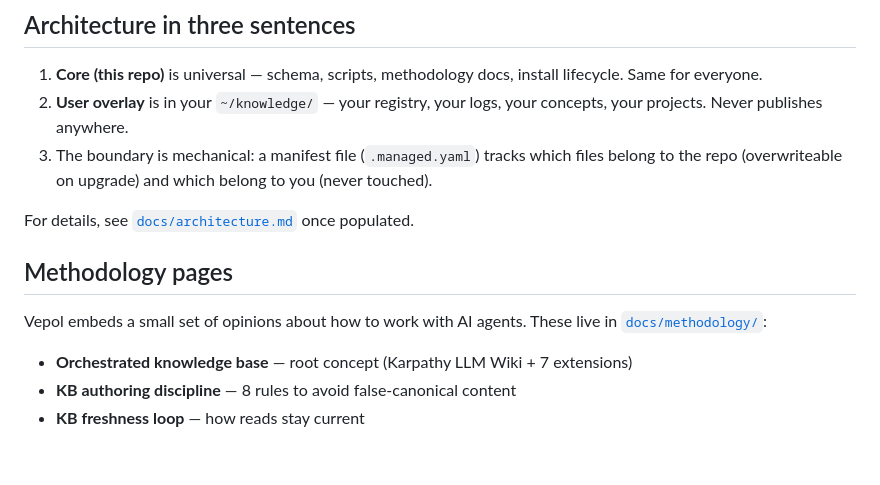
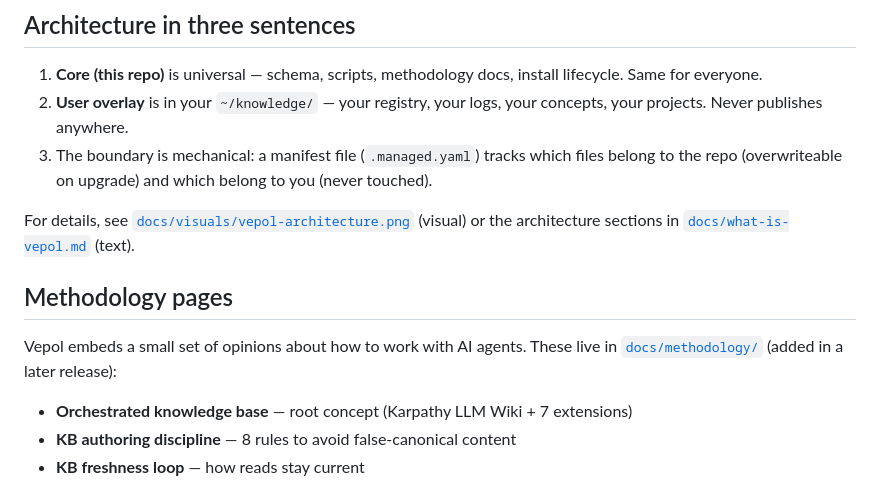
Before and after one commit to nahornyi-ai-lab/vepol, a Markdown page: README.md, the part around one of its changes. GitHub-like rendering; blank space fills up the shorter version.

```diff
--- a/README.md
+++ b/README.md
@@ -111,13 +166,13 @@ treat your feedback as gold.
    which files belong to the repo (overwriteable on upgrade) and which
    belong to you (never touched).
 
-For details, see [`docs/architecture.md`](docs/architecture.md) once
-populated.
+For details, see [`docs/visuals/vepol-architecture.png`](docs/visuals/vepol-architecture.png) (visual) or
+the architecture sections in [`docs/what-is-vepol.md`](docs/what-is-vepol.md) (text).
 
 ## Methodology pages
 
 Vepol embeds a small set of opinions about how to work with AI agents.
-These live in [`docs/methodology/`](docs/methodology/):
+These live in [`docs/methodology/`](docs/methodology/) (added in a later release):
 
 - **Orchestrated knowledge base** — root concept (Karpathy LLM Wiki + 7 extensions)
 - **KB authoring discipline** — 8 rules to avoid false-canonical content
```
Also changed, not shown: other parts of README.md (+109 -54 lines), docs/what-is-vepol.md (added, +189 -0 lines).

----------------------------------------

**Action item:** Within the material, count each line that includes the word "architecture", and give the total by itself.

**Problem solution:** 3